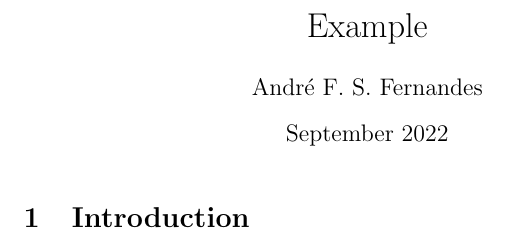
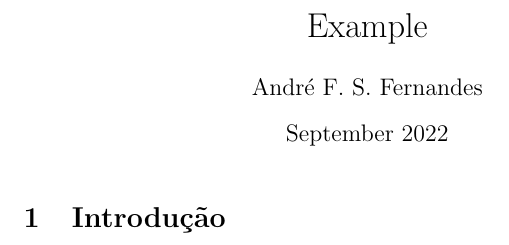
Before and after one commit to andrefpf/codigo-tcc, a LaTeX thesis (dissertation/example.tex): part of the page, cut so that both start at the same text. Compiled offline with pdfLaTeX.

Commit message:
change section

```diff
--- a/dissertation/example.tex
+++ b/dissertation/example.tex
@@ -9,6 +9,6 @@
 
 \maketitle
 
-\section{Introduction}
+\section{Introdução}
 
 \end{document}
```
Also changed, not shown: dissertation/example.pdf (deleted).
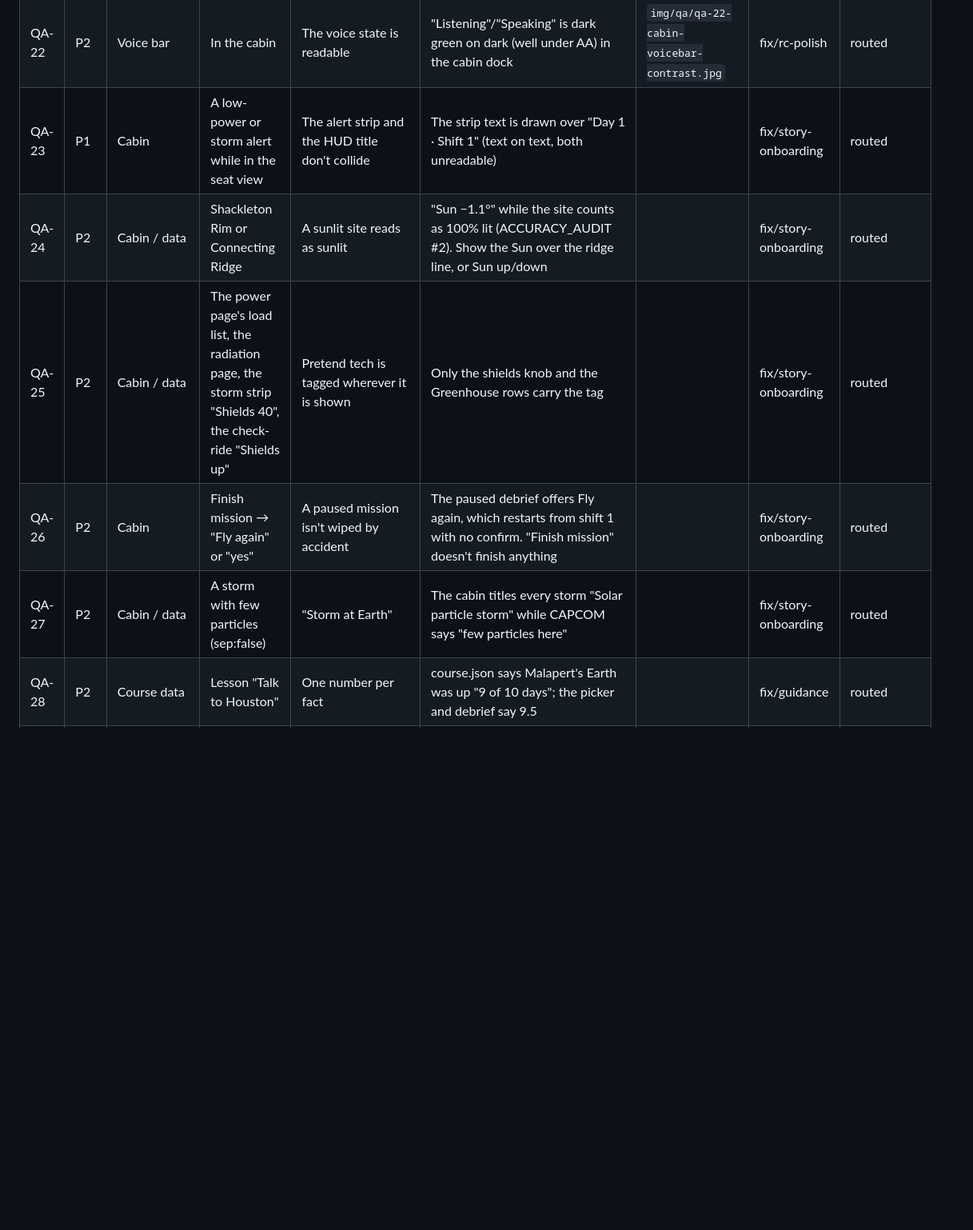
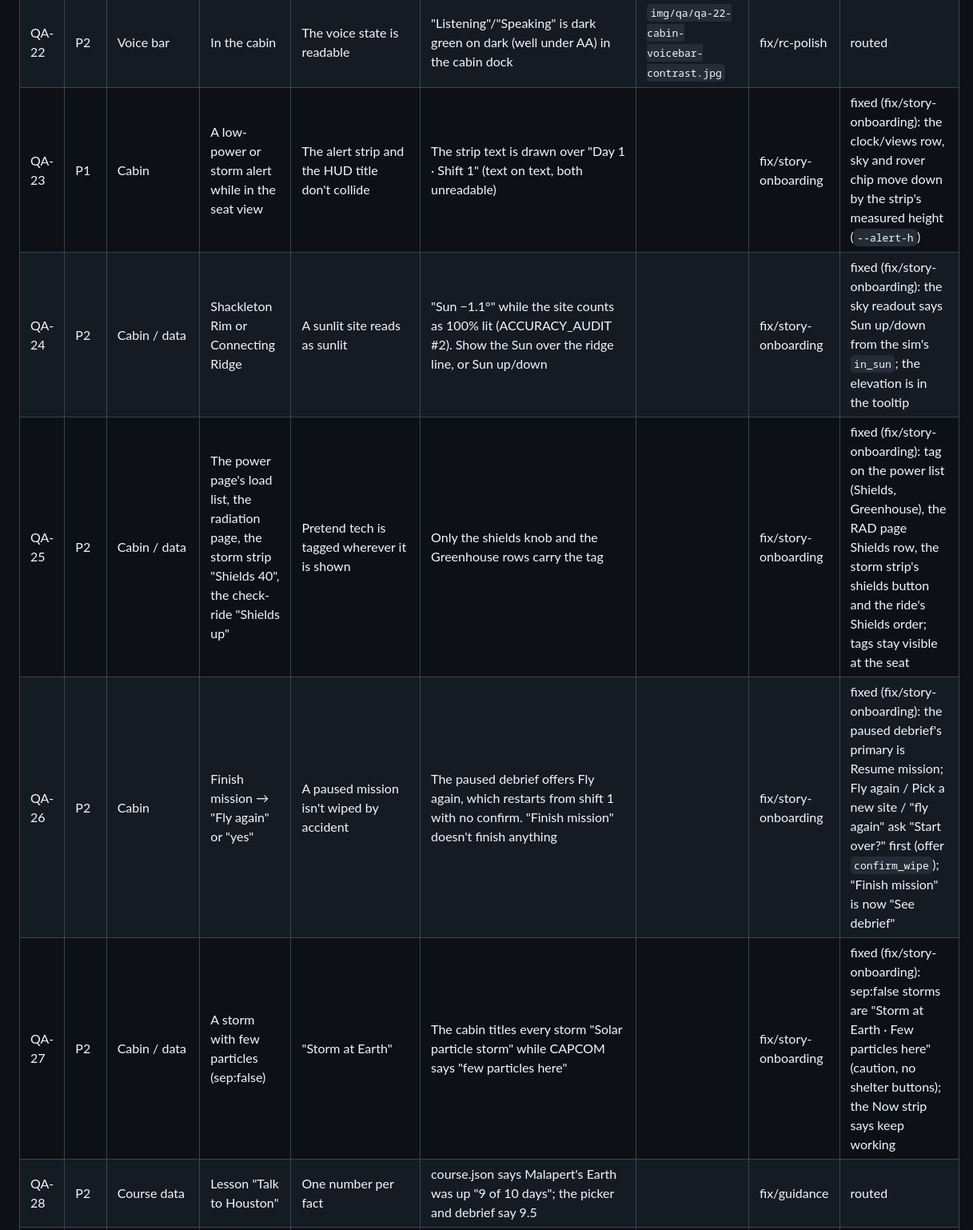
Before and after one commit to WhissleAI/Outpost-Luna, a Markdown page: docs/QA.md, the part around one of its changes. Shown at 80% size. GitHub-like rendering; blank space fills up the shorter version.

```diff
--- a/docs/QA.md
+++ b/docs/QA.md
@@ -62,11 +62,11 @@ double speech (`fix/rc-polish`), chatter graded as misses (`fix/rc-polish`), "Tr
 | QA-20 | P1 | Screens / audio | Call Houston (or end the last shift), then switch to Library within 2.6 s | Nothing from Mission follows you | The CAPCOM card pops up over Library and Houston speaks. `houston()`, `run()` and `endShift()` don't re-check the screen after their await. `showDebrief()` is guarded on this branch | | fix/rc-polish | routed |
 | QA-21 | P2 | Audio | End the last shift | One "Mission over." | "Mission over." is spoken twice: the order reply, then the debrief line | | fix/rc-polish | routed |
 | QA-22 | P2 | Voice bar | In the cabin | The voice state is readable | "Listening"/"Speaking" is dark green on dark (well under AA) in the cabin dock | `img/qa/qa-22-cabin-voicebar-contrast.jpg` | fix/rc-polish | routed |
-| QA-23 | P1 | Cabin | A low-power or storm alert while in the seat view | The alert strip and the HUD title don't collide | The strip text is drawn over "Day 1 · Shift 1" (text on text, both unreadable) | | fix/story-onboarding | routed |
-| QA-24 | P2 | Cabin / data | Shackleton Rim or Connecting Ridge | A sunlit site reads as sunlit | "Sun −1.1°" while the site counts as 100% lit (ACCURACY_AUDIT #2). Show the Sun over the ridge line, or Sun up/down | | fix/story-onboarding | routed |
-| QA-25 | P2 | Cabin / data | The power page's load list, the radiation page, the storm strip "Shields 40", the check-ride "Shields up" | Pretend tech is tagged wherever it is shown | Only the shields knob and the Greenhouse rows carry the tag | | fix/story-onboarding | routed |
-| QA-26 | P2 | Cabin | Finish mission → "Fly again" or "yes" | A paused mission isn't wiped by accident | The paused debrief offers Fly again, which restarts from shift 1 with no confirm. "Finish mission" doesn't finish anything | | fix/story-onboarding | routed |
-| QA-27 | P2 | Cabin / data | A storm with few particles (sep:false) | "Storm at Earth" | The cabin titles every storm "Solar particle storm" while CAPCOM says "few particles here" | | fix/story-onboarding | routed |
+| QA-23 | P1 | Cabin | A low-power or storm alert while in the seat view | The alert strip and the HUD title don't collide | The strip text is drawn over "Day 1 · Shift 1" (text on text, both unreadable) | | fix/story-onboarding | fixed (fix/story-onboarding): the clock/views row, sky and rover chip move down by the strip's measured height (`--alert-h`) |
+| QA-24 | P2 | Cabin / data | Shackleton Rim or Connecting Ridge | A sunlit site reads as sunlit | "Sun −1.1°" while the site counts as 100% lit (ACCURACY_AUDIT #2). Show the Sun over the ridge line, or Sun up/down | | fix/story-onboarding | fixed (fix/story-onboarding): the sky readout says Sun up/down from the sim's `in_sun`; the elevation is in the tooltip |
+| QA-25 | P2 | Cabin / data | The power page's load list, the radiation page, the storm strip "Shields 40", the check-ride "Shields up" | Pretend tech is tagged wherever it is shown | Only the shields knob and the Greenhouse rows carry the tag | | fix/story-onboarding | fixed (fix/story-onboarding): tag on the power list (Shields, Greenhouse), the RAD page Shields row, the storm strip's shields button and the ride's Shields order; tags stay visible at the seat |
+| QA-26 | P2 | Cabin | Finish mission → "Fly again" or "yes" | A paused mission isn't wiped by accident | The paused debrief offers Fly again, which restarts from shift 1 with no confirm. "Finish mission" doesn't finish anything | | fix/story-onboarding | fixed (fix/story-onboarding): the paused debrief's primary is Resume mission; Fly again / Pick a new site / "fly again" ask "Start over?" first (offer `confirm_wipe`); "Finish mission" is now "See debrief" |
+| QA-27 | P2 | Cabin / data | A storm with few particles (sep:false) | "Storm at Earth" | The cabin titles every storm "Solar particle storm" while CAPCOM says "few particles here" | | fix/story-onboarding | fixed (fix/story-onboarding): sep:false storms are "Storm at Earth · Few particles here" (caution, no shelter buttons); the Now strip says keep working |
 | QA-28 | P2 | Course data | Lesson "Talk to Houston" | One number per fact | course.json says Malapert's Earth was up "9 of 10 days"; the picker and debrief say 9.5 | | fix/guidance | routed |
 | QA-29 | P1 | Errors | Start the app with the backend down, then bring it up | The app recovers on its own | "Close the app and open it again." and a dead end (no retry) | `img/qa/qa-29-offline-dead-end.jpg` | qa | fixed 2a6b494 (retries every 3 s) |
 | QA-30 | P1 | Performance | Switch Library ⇄ Mission 12× with a mission running | Flat memory | +534 nodes, +45 listeners, +0.43 MB per switch. The Escape listener on `#mCabin` kept every old cockpit (renderer, scene, PMREM) alive; dispose didn't free the GPU | | qa | fixed d704f9b |
```
Also changed, not shown: other parts of docs/QA.md (+4 -4 lines), docs/STORY.md (+10 -2 lines), docs/img/story/after-tour-12.jpg (added), 10 other files.
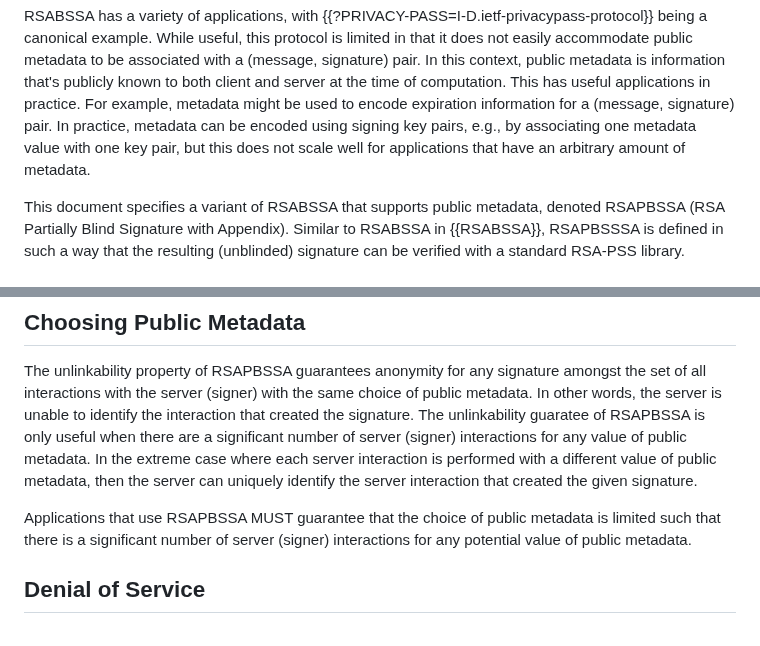
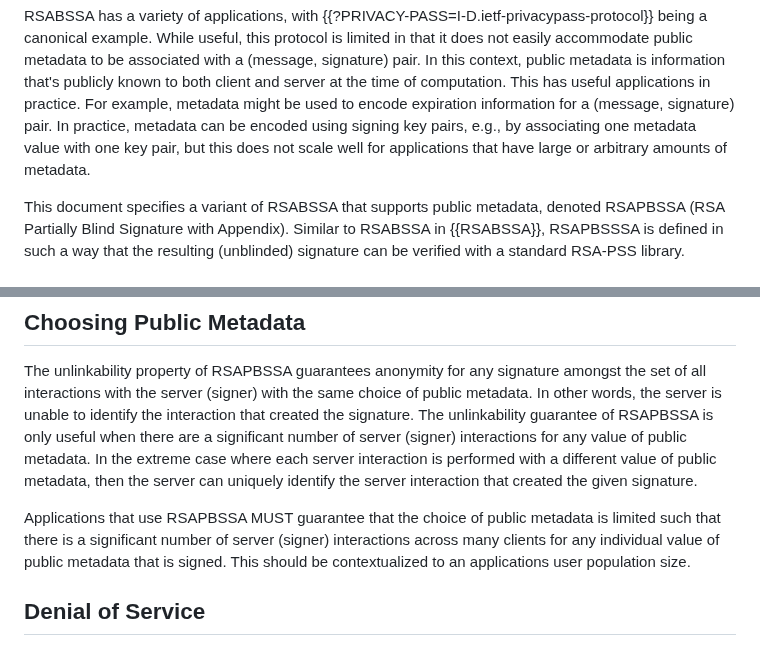
Before and after one commit to chris-wood/draft-amjad-cfrg-partially-blind-rsa, a Markdown page: draft-amjad-cfrg-partially-blind-rsa.md, 2 parts joined by grey strips. Drawn GitHub-style.

Commit message:
Review nits

```diff
--- a/draft-amjad-cfrg-partially-blind-rsa.md
+++ b/draft-amjad-cfrg-partially-blind-rsa.md
@@ -62,7 +62,7 @@ This has useful applications in practice. For example, metadata might be used
 to encode expiration information for a (message, signature) pair. In practice,
 metadata can be encoded using signing key pairs, e.g., by associating one
 metadata value with one key pair, but this does not scale well for applications
-that have an arbitrary amount of metadata.
+that have large or arbitrary amounts of metadata.
 
 This document specifies a variant of RSABSSA that supports public metadata, denoted
 RSAPBSSA (RSA Partially Blind Signature with Appendix). Similar to RSABSSA in
@@ -569,13 +569,14 @@ to each hash function with a unique domain separation tag.
 
 The unlinkability property of RSAPBSSA guarantees anonymity for any signature amongst the set of all interactions with the
 server (signer) with the same choice of public metadata. In other words, the server is unable to identify the interaction
-that created the signature. The unlinkability guaratee of RSAPBSSA is only useful when there are a significant number of
+that created the signature. The unlinkability guarantee of RSAPBSSA is only useful when there are a significant number of
 server (signer) interactions for any value of public metadata. In the extreme case where each server interaction is performed
 with a different value of public metadata, then the server can uniquely identify the server interaction that created the
 given signature.
 
 Applications that use RSAPBSSA MUST guarantee that the choice of public metadata is limited such that there is a significant
-number of server (signer) interactions for any potential value of public metadata.
+number of server (signer) interactions across many clients for any individual value of public metadata that is signed. This
+should be contextualized to an applications user population size.
 
 ## Denial of Service
 
```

***

What is required:
Output all of the data above exactly; no pictures should appear.

Solution below:
Before and after one commit to andrefpf/codigo-tcc, a LaTeX thesis (dissertation/example.tex): part of the page, cut so that both start at the same text. Compiled offline with pdfLaTeX.

Commit message:
change section

```diff
--- a/dissertation/example.tex
+++ b/dissertation/example.tex
@@ -9,6 +9,6 @@
 
 \maketitle
 
-\section{Introduction}
+\section{Introdução}
 
 \end{document}
```
Also changed, not shown: dissertation/example.pdf (deleted).
Before and after one commit to WhissleAI/Outpost-Luna, a Markdown page: docs/QA.md, the part around one of its changes. Shown at 80% size. GitHub-like rendering; blank space fills up the shorter version.

```diff
--- a/docs/QA.md
+++ b/docs/QA.md
@@ -62,11 +62,11 @@ double speech (`fix/rc-polish`), chatter graded as misses (`fix/rc-polish`), "Tr
 | QA-20 | P1 | Screens / audio | Call Houston (or end the last shift), then switch to Library within 2.6 s | Nothing from Mission follows you | The CAPCOM card pops up over Library and Houston speaks. `houston()`, `run()` and `endShift()` don't re-check the screen after their await. `showDebrief()` is guarded on this branch | | fix/rc-polish | routed |
 | QA-21 | P2 | Audio | End the last shift | One "Mission over." | "Mission over." is spoken twice: the order reply, then the debrief line | | fix/rc-polish | routed |
 | QA-22 | P2 | Voice bar | In the cabin | The voice state is readable | "Listening"/"Speaking" is dark green on dark (well under AA) in the cabin dock | `img/qa/qa-22-cabin-voicebar-contrast.jpg` | fix/rc-polish | routed |
-| QA-23 | P1 | Cabin | A low-power or storm alert while in the seat view | The alert strip and the HUD title don't collide | The strip text is drawn over "Day 1 · Shift 1" (text on text, both unreadable) | | fix/story-onboarding | routed |
-| QA-24 | P2 | Cabin / data | Shackleton Rim or Connecting Ridge | A sunlit site reads as sunlit | "Sun −1.1°" while the site counts as 100% lit (ACCURACY_AUDIT #2). Show the Sun over the ridge line, or Sun up/down | | fix/story-onboarding | routed |
-| QA-25 | P2 | Cabin / data | The power page's load list, the radiation page, the storm strip "Shields 40", the check-ride "Shields up" | Pretend tech is tagged wherever it is shown | Only the shields knob and the Greenhouse rows carry the tag | | fix/story-onboarding | routed |
-| QA-26 | P2 | Cabin | Finish mission → "Fly again" or "yes" | A paused mission isn't wiped by accident | The paused debrief offers Fly again, which restarts from shift 1 with no confirm. "Finish mission" doesn't finish anything | | fix/story-onboarding | routed |
-| QA-27 | P2 | Cabin / data | A storm with few particles (sep:false) | "Storm at Earth" | The cabin titles every storm "Solar particle storm" while CAPCOM says "few particles here" | | fix/story-onboarding | routed |
+| QA-23 | P1 | Cabin | A low-power or storm alert while in the seat view | The alert strip and the HUD title don't collide | The strip text is drawn over "Day 1 · Shift 1" (text on text, both unreadable) | | fix/story-onboarding | fixed (fix/story-onboarding): the clock/views row, sky and rover chip move down by the strip's measured height (`--alert-h`) |
+| QA-24 | P2 | Cabin / data | Shackleton Rim or Connecting Ridge | A sunlit site reads as sunlit | "Sun −1.1°" while the site counts as 100% lit (ACCURACY_AUDIT #2). Show the Sun over the ridge line, or Sun up/down | | fix/story-onboarding | fixed (fix/story-onboarding): the sky readout says Sun up/down from the sim's `in_sun`; the elevation is in the tooltip |
+| QA-25 | P2 | Cabin / data | The power page's load list, the radiation page, the storm strip "Shields 40", the check-ride "Shields up" | Pretend tech is tagged wherever it is shown | Only the shields knob and the Greenhouse rows carry the tag | | fix/story-onboarding | fixed (fix/story-onboarding): tag on the power list (Shields, Greenhouse), the RAD page Shields row, the storm strip's shields button and the ride's Shields order; tags stay visible at the seat |
+| QA-26 | P2 | Cabin | Finish mission → "Fly again" or "yes" | A paused mission isn't wiped by accident | The paused debrief offers Fly again, which restarts from shift 1 with no confirm. "Finish mission" doesn't finish anything | | fix/story-onboarding | fixed (fix/story-onboarding): the paused debrief's primary is Resume mission; Fly again / Pick a new site / "fly again" ask "Start over?" first (offer `confirm_wipe`); "Finish mission" is now "See debrief" |
+| QA-27 | P2 | Cabin / data | A storm with few particles (sep:false) | "Storm at Earth" | The cabin titles every storm "Solar particle storm" while CAPCOM says "few particles here" | | fix/story-onboarding | fixed (fix/story-onboarding): sep:false storms are "Storm at Earth · Few particles here" (caution, no shelter buttons); the Now strip says keep working |
 | QA-28 | P2 | Course data | Lesson "Talk to Houston" | One number per fact | course.json says Malapert's Earth was up "9 of 10 days"; the picker and debrief say 9.5 | | fix/guidance | routed |
 | QA-29 | P1 | Errors | Start the app with the backend down, then bring it up | The app recovers on its own | "Close the app and open it again." and a dead end (no retry) | `img/qa/qa-29-offline-dead-end.jpg` | qa | fixed 2a6b494 (retries every 3 s) |
 | QA-30 | P1 | Performance | Switch Library ⇄ Mission 12× with a mission running | Flat memory | +534 nodes, +45 listeners, +0.43 MB per switch. The Escape listener on `#mCabin` kept every old cockpit (renderer, scene, PMREM) alive; dispose didn't free the GPU | | qa | fixed d704f9b |
```
Also changed, not shown: other parts of docs/QA.md (+4 -4 lines), docs/STORY.md (+10 -2 lines), docs/img/story/after-tour-12.jpg (added), 10 other files.
Before and after one commit to chris-wood/draft-amjad-cfrg-partially-blind-rsa, a Markdown page: draft-amjad-cfrg-partially-blind-rsa.md, 2 parts joined by grey strips. Drawn GitHub-style.

Commit message:
Review nits

```diff
--- a/draft-amjad-cfrg-partially-blind-rsa.md
+++ b/draft-amjad-cfrg-partially-blind-rsa.md
@@ -62,7 +62,7 @@ This has useful applications in practice. For example, metadata might be used
 to encode expiration information for a (message, signature) pair. In practice,
 metadata can be encoded using signing key pairs, e.g., by associating one
 metadata value with one key pair, but this does not scale well for applications
-that have an arbitrary amount of metadata.
+that have large or arbitrary amounts of metadata.
 
 This document specifies a variant of RSABSSA that supports public metadata, denoted
 RSAPBSSA (RSA Partially Blind Signature with Appendix). Similar to RSABSSA in
@@ -569,13 +569,14 @@ to each hash function with a unique domain separation tag.
 
 The unlinkability property of RSAPBSSA guarantees anonymity for any signature amongst the set of all interactions with the
 server (signer) with the same choice of public metadata. In other words, the server is unable to identify the interaction
-that created the signature. The unlinkability guaratee of RSAPBSSA is only useful when there are a significant number of
+that created the signature. The unlinkability guarantee of RSAPBSSA is only useful when there are a significant number of
 server (signer) interactions for any value of public metadata. In the extreme case where each server interaction is performed
 with a different value of public metadata, then the server can uniquely identify the server interaction that created the
 given signature.
 
 Applications that use RSAPBSSA MUST guarantee that the choice of public metadata is limited such that there is a significant
-number of server (signer) interactions for any potential value of public metadata.
+number of server (signer) interactions across many clients for any individual value of public metadata that is signed. This
+should be contextualized to an applications user population size.
 
 ## Denial of Service
 
```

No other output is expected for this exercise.